“Film should act as a mirror to society, it should make people think”
I heard this quote – by Greek director, Carlos Gavros – via Australian film critic, David Stratton, during one of his film history lectures in 2008. As some time passed, and my passion for cinema matured, this quote (or even mission statement) has become more and more resonant with me. Film, as a medium, became more than simply a 90 minute cinema experience; it became an experience which got me thinking about the structure of our society.
I recently traveled out to Bankstown (a suburb in Sydney’s west, and one of Australia’s most culturally diverse areas), to see the Australian film ‘The Combination’. The film is set and shot in another western Sydney suburb, Parramatta. In fact, it was screened exclusively in these suburbs (apart from one inner-city arthouse cinema) – with distributors deciding that only those residing there would want to see it.
Put simply, ‘The Combination’ is not a technically brilliant film, it will not revolutionise Australian cinema (at least not in the conventional sense). Yet David Stratton awarded it 4 ½ stars. This is because the film explores issues both real and relevant – the structure of contemporary Australian society: where we are at as a country, and what the concerns are as the cultural demographics evolve.
‘The Combination’ focuses on the clash of cultures between Lebanese-Australians and white Anglo-Australians. It is set during 2005, at the time of the infamous race-related riots in Cronulla, in Sydney’s south. The story – written from personal experience by George Basha – follows the struggle of 2 Lebanese brothers as they try to find their place within Australian society. Established Australian actor, David Field, directs the film; a role he gravitated towards because he strongly felt that similar social struggles could be understood by Vietnamese-Australians, Indian-Australians, African-Australians, South American-Australians, and so on and so on. During meetings with George Basha, Field was surprised to learn that Basha had not seen the Australian films he was raising for discussion. “Why would I, we [Lebanese-Australians] aren’t in any of them”, Basha retorted dismissively.

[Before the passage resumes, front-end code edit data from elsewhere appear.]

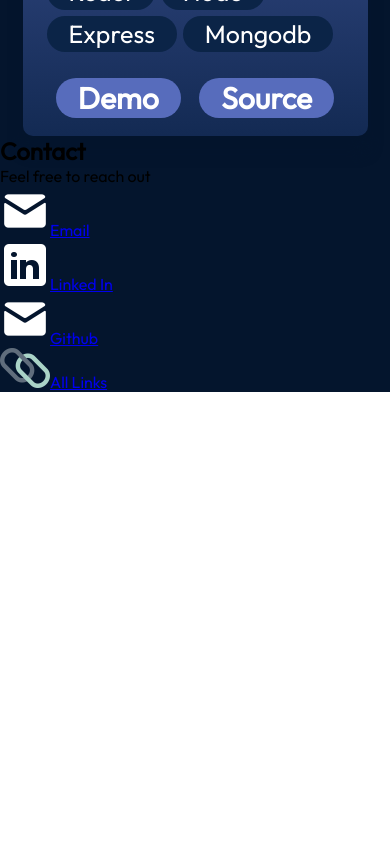
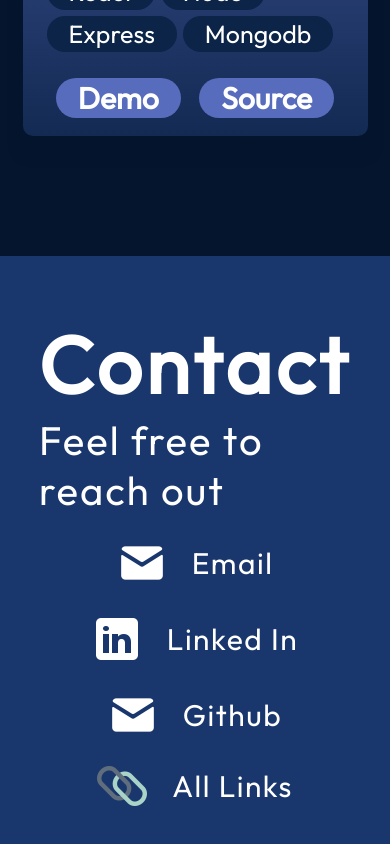
Before and after one commit to iamkoushik1999/Porfolio-2024, a React (Vite) app: page / in a window 390 px wide. Shown: the part 5769-6613 px from the top of the page. Before the commit the page ends 6161 px from the top, so only its background shows below. Built offline with nearby package versions, Linux system fonts and the light colour scheme.

Commit message:
Contact Section Css

```diff
--- a/src/components/Contact/Contact.jsx
+++ b/src/components/Contact/Contact.jsx
@@ -1,28 +1,29 @@
 // import React from 'react'
 
+import styles from './Contact.module.css';
 import { getImageUrl } from '../../utils';
 
 export const Contact = () => {
   return (
-    <footer id='contact'>
-      <div>
+    <footer id='contact' className={styles.container}>
+      <div className={styles.text}>
         <h2>Contact</h2>
         <p>Feel free to reach out</p>
       </div>
-      <ul>
-        <li>
+      <ul className={styles.links}>
+        <li className={styles.link}>
           <img src={getImageUrl('contact/emailIcon.png')} alt='Icon' />
           <a href='mailto:iamkoushik1999@gmail.com'>Email</a>
         </li>
-        <li>
+        <li className={styles.link}>
           <img src={getImageUrl('contact/linkedinIcon.png')} alt='Icon' />
           <a href='https://www.linkedin.com/in/koushikdutta/'>Linked In</a>
         </li>
-        <li>
+        <li className={styles.link}>
           <img src={getImageUrl('contact/emailIcon.png')} alt='Icon' />
           <a href='https://github.com/iamkoushik1999'>Github</a>
         </li>
-        <li>
+        <li className={styles.link}>
           <img src={getImageUrl('contact/linkIcon.png')} alt='Icon' />
           <a href='https://linktr.ee/iamkoushik1999'>All Links</a>
         </li>
--- a/src/components/Contact/Contact.module.css
+++ b/src/components/Contact/Contact.module.css
@@ -0,0 +1,64 @@
+@import "../../vars.css";
+
+.container {
+  color: var(--color-text);
+  margin-top: 120px;
+  background-color: var(--color-secondary);
+  display: flex;
+  flex-direction: row;
+  justify-content: space-evenly;
+  width: 100vw;
+  padding: 58px 10%;
+  gap: 10px;
+}
+
+.text h2 {
+  font-size: 80px;
+  font-weight: 700;
+  letter-spacing: 4px;
+}
+
+.text p {
+  font-size: 40px;
+  font-weight: 400;
+  letter-spacing: 2px;
+}
+
+.links {
+  display: flex;
+  flex-direction: column;
+  align-items: flex-start;
+  list-style: none;
+  gap: 26px;
+}
+
+.link {
+  display: flex;
+  align-items: center;
+  gap: 25px;
+}
+
+.link a {
+  color: var(--color-text);
+  text-decoration: none;
+  font-size: 30px;
+  font-weight: 400;
+  letter-spacing: 1.5px;
+}
+
+@media screen and (max-width: 830px) {
+  .container {
+    flex-direction: column;
+    gap: 23px;
+  }
+
+  .text {
+    display: flex;
+    flex-direction: column;
+    align-items: center;
+  }
+
+  .links {
+    align-items: center;
+  }
+}
```
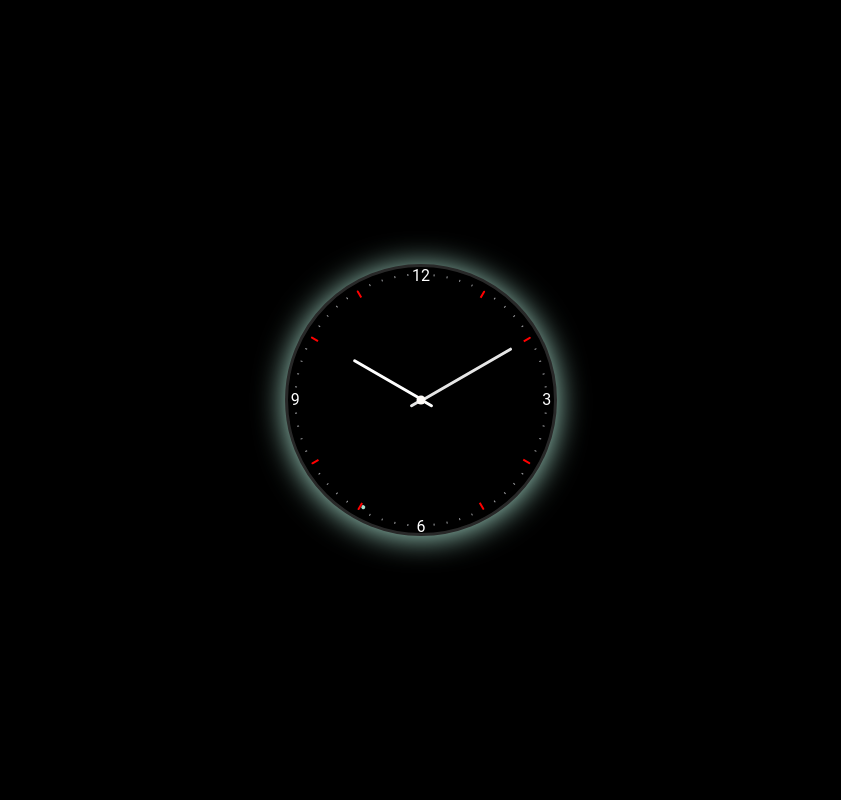
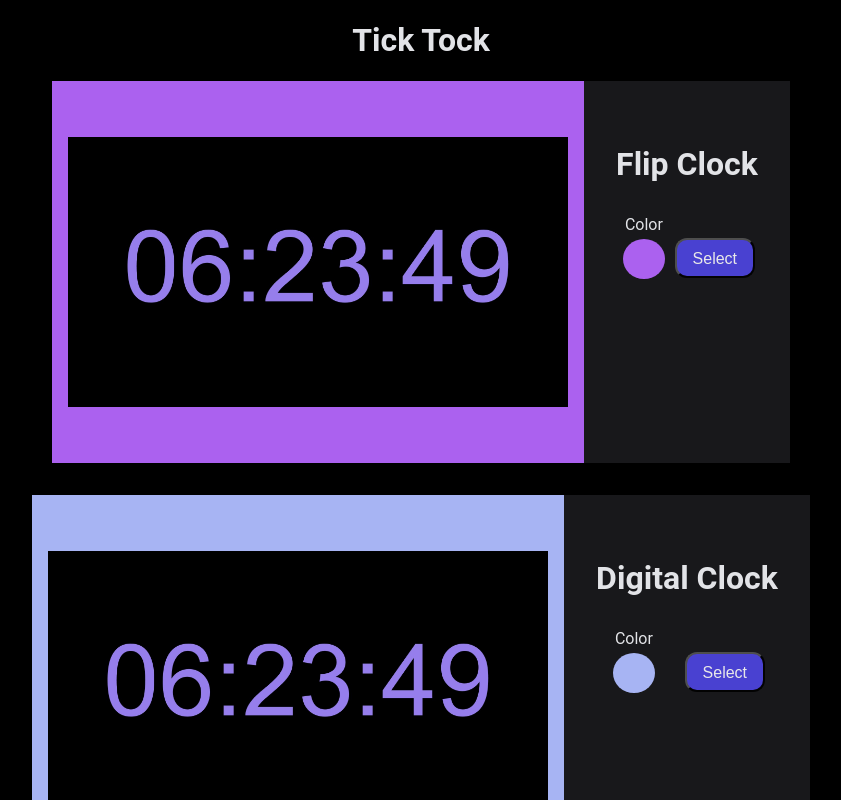
Before and after one commit to Jack-2077/tick-tock, a React (Create React App) app: page / in a window 1280 px wide. Shown: the top 800 px of the page, without its empty margins (219-1060 px from the left). Built offline with nearby package versions, Linux system fonts and the light colour scheme.

Commit message:
refactor: clock info into an array

```diff
--- a/src/app/App.js
+++ b/src/app/App.js
@@ -17,43 +17,51 @@ const StyledContainer = styled.div`
   }
 `;
 
+const CLOCKS = [
+  {
+    title: 'Flip',
+    color: '#AB61EF',
+    desc: 'Coolest clock in town. It may or may not be inspired from this codepen',
+  },
+  {
+    title: 'Digital',
+    color: '#A7B4F3',
+    desc: "My go-to clock. Inspired from Apple iMac's screensaver",
+  },
+  {
+    title: 'Analog',
+    color: '#AB61EF',
+    desc: 'A stopwatch style clock inspired from my OnePlus clock app',
+  },
+];
 function App() {
   const [color, setColor] = useState({
     Digital: '#A7B4F3',
     Flip: '#AB61EF',
-    Analog: '#A6DCCB',
+    Analog: '#AB61EF',
   });
   const [active, setActive] = useState('');
 
   return (
     <>
       <GlobalStyles />
-      <AnalogClock primaryColor={color.Analog} />
-      {/* {!active && (
+
+      {!active && (
         <StyledContainer>
           <h1>Tick Tock</h1>
           <div className='card-container'>
-            <Card
-              title='Digital'
-              handleActiveClock={setActive}
-              handlePrimaryColor={setColor}
-              primaryColor='#A7B4F3'
-            />
-            <Card
-              title='Flip'
-              handleActiveClock={setActive}
-              handlePrimaryColor={setColor}
-              primaryColor='#AB61EF'
-            />
-            <Card
-              title='Analog'
-              handleActiveClock={setActive}
-              handlePrimaryColor={setColor}
-              primaryColor='#A6DCCB'
-            />
+            {CLOCKS.map(({ title, color, desc }) => (
+              <Card
+                title={title}
+                backgroundColor={color}
+                desc={desc}
+                handleActiveClock={setActive}
+                handlePrimaryColor={setColor}
+              />
+            ))}
           </div>
         </StyledContainer>
-      )} */}
+      )}
       {active && <Buttons handleActiveClock={setActive} />}
 
       {active === 'Flip' && <FlipClock primaryColor={color.Flip} />}
--- a/src/components/Card.js
+++ b/src/components/Card.js
@@ -77,8 +77,13 @@ const StyledCard = styled.div`
   }
 `;
 
-function Card({ title, handleActiveClock, primaryColor, handlePrimaryColor }) {
-  const [themeColor, setThemeColor] = useState(primaryColor);
+function Card({
+  title,
+  handleActiveClock,
+  backgroundColor,
+  handlePrimaryColor,
+}) {
+  const [themeColor, setThemeColor] = useState(backgroundColor);
 
   function handleColorChange(e) {
     setThemeColor(e.target.value);
@@ -88,7 +93,7 @@ function Card({ title, handleActiveClock, primaryColor, handlePrimaryColor }) {
   }
 
   return (
-    <StyledCard color={primaryColor}>
+    <StyledCard color={backgroundColor}>
       <div className='img_container'>
         <img src={placeholder} alt='preview of clock' />
       </div>
```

Field was silenced, as he realised that Australian films were not adequately portraying contemporary Australian stories. It was this realisation that further solidified his drive to get the film made, despite a total lack of support from the Australian film industry funding bodies.
Australian cinema has a proud history of making quality human dramas; films which can confidently stand up to the esteem of European productions. It would be great if we can continue this tradition with our eyes and ears open to the constantly changing nature of the structure of our society. In doing so, we would be inviting our culturally diverse peoples to participate in, and embrace, our film industry. ‘The Combination’ is one example of a full-length Australian feature film which explores the contemporary issue of racial tensions in Sydney’s western suburbs. It will also be great when we start to see stories with universal themes (such as love, mistrust, and infidelity) featuring similar minority groups. I look forward to seeing a ‘Lantana’ set in Bankstown. Let’s advance Australia with a fair combination of cultures represented in our films.
Article written by Ryan Nance
You can also check out Two Flat Whites interview with one of the stars from The Combination, Clare Bowen here.
Also check out George Basha’s interview here.